*** Opening of Provided entries ***

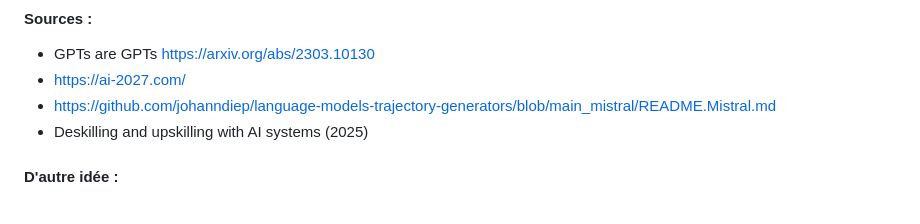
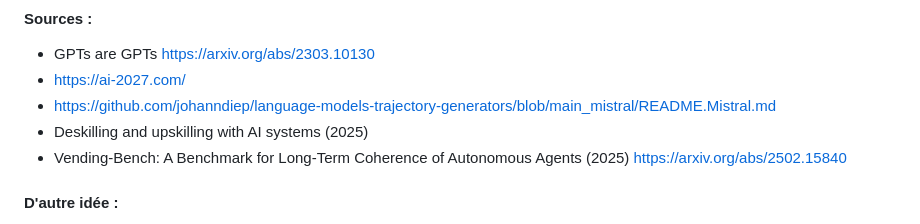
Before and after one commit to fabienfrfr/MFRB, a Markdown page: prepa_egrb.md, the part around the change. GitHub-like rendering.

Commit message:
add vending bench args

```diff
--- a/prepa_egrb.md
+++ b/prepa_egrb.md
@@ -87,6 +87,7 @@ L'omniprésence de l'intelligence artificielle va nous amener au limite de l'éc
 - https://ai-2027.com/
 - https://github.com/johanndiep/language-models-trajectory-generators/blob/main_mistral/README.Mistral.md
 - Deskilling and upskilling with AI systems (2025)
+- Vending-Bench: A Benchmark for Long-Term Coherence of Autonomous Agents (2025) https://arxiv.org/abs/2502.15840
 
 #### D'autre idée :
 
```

*** Close of Provided entries ***
*** Opening of Provided entries ***

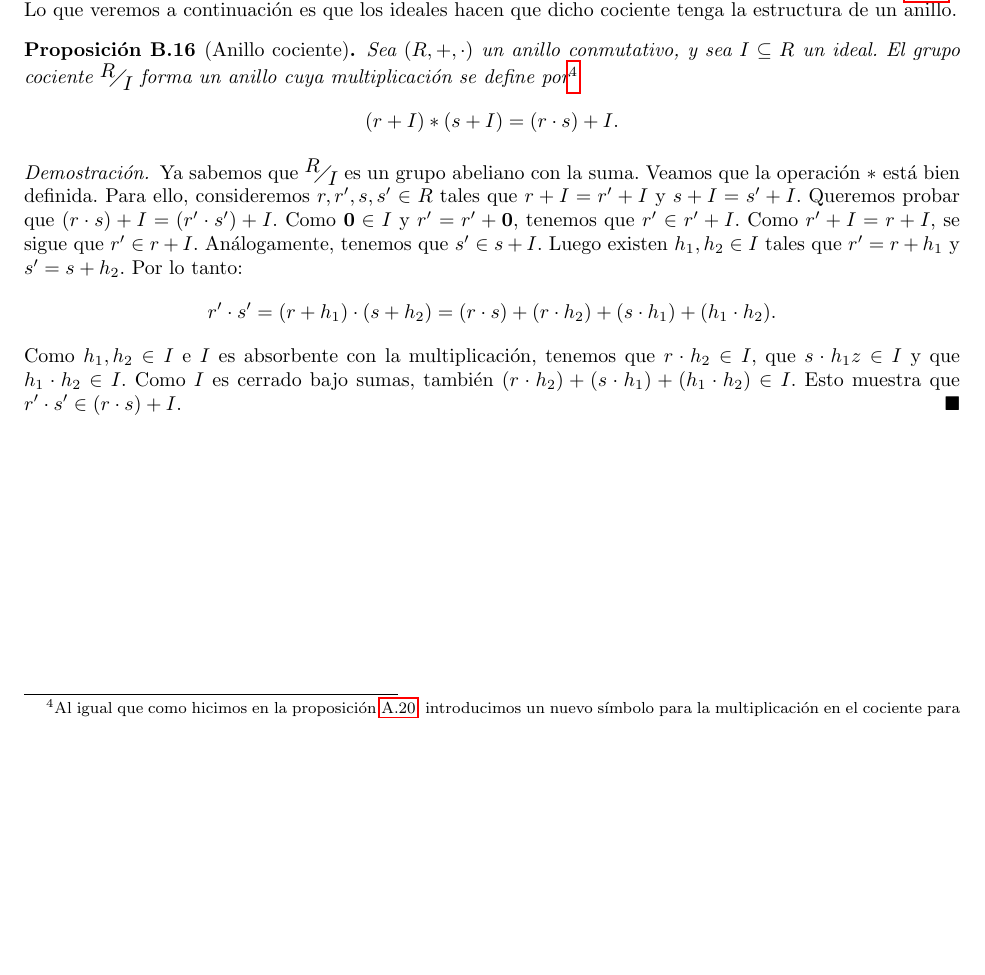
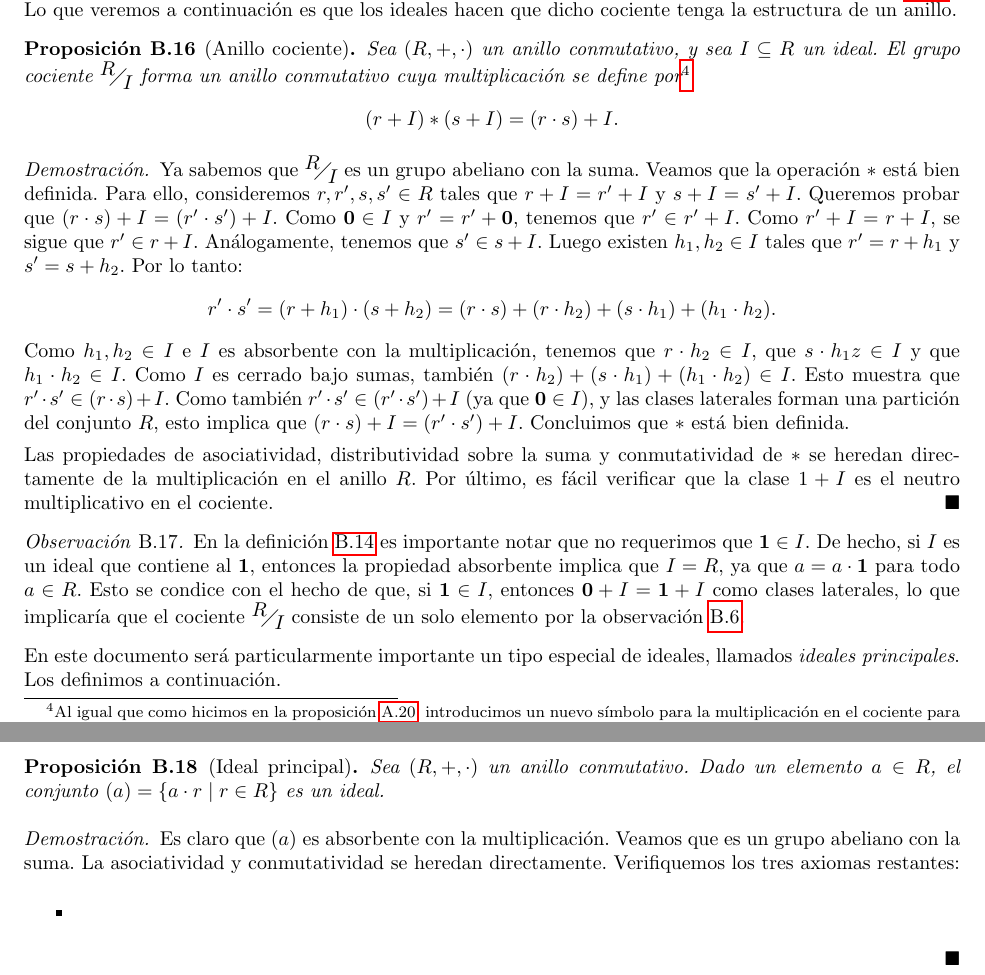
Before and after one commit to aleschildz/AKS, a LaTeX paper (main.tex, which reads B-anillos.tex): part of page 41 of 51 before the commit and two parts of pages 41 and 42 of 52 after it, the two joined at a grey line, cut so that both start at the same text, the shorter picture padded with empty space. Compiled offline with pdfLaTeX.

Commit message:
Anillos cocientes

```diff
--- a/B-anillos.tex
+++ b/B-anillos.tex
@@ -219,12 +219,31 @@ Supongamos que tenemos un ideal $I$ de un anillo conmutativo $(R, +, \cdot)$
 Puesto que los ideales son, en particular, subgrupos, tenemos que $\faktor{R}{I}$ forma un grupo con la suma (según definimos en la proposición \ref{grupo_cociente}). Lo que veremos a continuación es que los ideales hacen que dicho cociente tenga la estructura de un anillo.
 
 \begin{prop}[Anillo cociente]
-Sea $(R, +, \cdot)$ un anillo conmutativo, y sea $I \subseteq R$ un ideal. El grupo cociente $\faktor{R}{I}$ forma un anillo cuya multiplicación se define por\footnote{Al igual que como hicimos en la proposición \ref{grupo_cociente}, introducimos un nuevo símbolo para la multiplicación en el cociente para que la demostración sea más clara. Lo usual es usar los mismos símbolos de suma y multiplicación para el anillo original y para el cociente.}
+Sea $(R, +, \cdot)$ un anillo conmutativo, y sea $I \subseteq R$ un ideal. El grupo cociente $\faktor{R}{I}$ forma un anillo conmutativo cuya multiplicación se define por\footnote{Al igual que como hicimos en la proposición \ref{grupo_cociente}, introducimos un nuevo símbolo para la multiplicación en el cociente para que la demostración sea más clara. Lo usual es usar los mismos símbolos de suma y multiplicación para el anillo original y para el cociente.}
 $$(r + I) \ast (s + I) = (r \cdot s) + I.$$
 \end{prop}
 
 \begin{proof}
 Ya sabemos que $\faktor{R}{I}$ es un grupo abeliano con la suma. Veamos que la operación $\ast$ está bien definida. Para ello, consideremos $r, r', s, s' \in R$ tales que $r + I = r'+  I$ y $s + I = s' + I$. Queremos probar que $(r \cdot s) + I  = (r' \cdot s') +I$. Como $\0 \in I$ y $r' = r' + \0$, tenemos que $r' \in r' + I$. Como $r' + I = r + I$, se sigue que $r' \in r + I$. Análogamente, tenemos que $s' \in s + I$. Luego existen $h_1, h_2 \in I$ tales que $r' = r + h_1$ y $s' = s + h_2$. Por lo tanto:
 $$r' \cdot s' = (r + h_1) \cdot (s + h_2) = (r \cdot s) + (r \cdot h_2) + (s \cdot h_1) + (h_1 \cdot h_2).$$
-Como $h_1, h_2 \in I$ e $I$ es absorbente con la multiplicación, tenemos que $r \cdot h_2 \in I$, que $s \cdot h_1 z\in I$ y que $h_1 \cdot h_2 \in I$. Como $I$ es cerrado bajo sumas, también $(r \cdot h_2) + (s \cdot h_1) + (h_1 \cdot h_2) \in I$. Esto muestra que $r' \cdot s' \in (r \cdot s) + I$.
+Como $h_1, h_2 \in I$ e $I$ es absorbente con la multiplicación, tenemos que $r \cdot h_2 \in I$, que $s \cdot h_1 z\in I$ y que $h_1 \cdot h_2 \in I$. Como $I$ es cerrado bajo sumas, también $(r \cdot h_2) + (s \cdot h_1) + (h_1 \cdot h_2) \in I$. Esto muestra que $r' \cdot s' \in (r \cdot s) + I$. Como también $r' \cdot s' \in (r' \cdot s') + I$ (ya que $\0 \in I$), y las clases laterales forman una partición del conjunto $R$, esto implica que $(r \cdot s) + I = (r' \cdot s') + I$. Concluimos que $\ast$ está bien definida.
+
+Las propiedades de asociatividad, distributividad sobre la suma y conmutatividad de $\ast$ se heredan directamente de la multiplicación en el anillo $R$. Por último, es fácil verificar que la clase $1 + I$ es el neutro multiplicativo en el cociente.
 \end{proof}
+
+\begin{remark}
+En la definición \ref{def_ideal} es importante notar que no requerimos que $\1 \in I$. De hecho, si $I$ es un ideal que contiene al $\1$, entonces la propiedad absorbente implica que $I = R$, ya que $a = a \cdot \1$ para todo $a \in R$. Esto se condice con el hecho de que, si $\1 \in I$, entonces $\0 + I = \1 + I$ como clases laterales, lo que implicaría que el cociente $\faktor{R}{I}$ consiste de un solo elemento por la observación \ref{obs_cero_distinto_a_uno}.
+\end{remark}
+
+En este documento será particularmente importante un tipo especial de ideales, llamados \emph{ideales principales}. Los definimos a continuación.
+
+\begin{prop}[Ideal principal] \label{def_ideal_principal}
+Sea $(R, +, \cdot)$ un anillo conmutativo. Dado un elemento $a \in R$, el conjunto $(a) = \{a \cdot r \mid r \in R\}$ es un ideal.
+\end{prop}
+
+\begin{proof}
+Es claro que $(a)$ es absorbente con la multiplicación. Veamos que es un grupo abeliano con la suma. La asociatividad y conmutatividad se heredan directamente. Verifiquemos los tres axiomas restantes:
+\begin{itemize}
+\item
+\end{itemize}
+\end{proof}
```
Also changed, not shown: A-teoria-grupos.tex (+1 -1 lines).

*** Close of Provided entries ***

[Activity] Whenever a line of the data holds the string "https", pick that line out.

[Output of the task]
 - https://ai-2027.com/
 - https://github.com/johanndiep/language-models-trajectory-generators/blob/main_mistral/README.Mistral.md
+- Vending-Bench: A Benchmark for Long-Term Coherence of Autonomous Agents (2025) https://arxiv.org/abs/2502.15840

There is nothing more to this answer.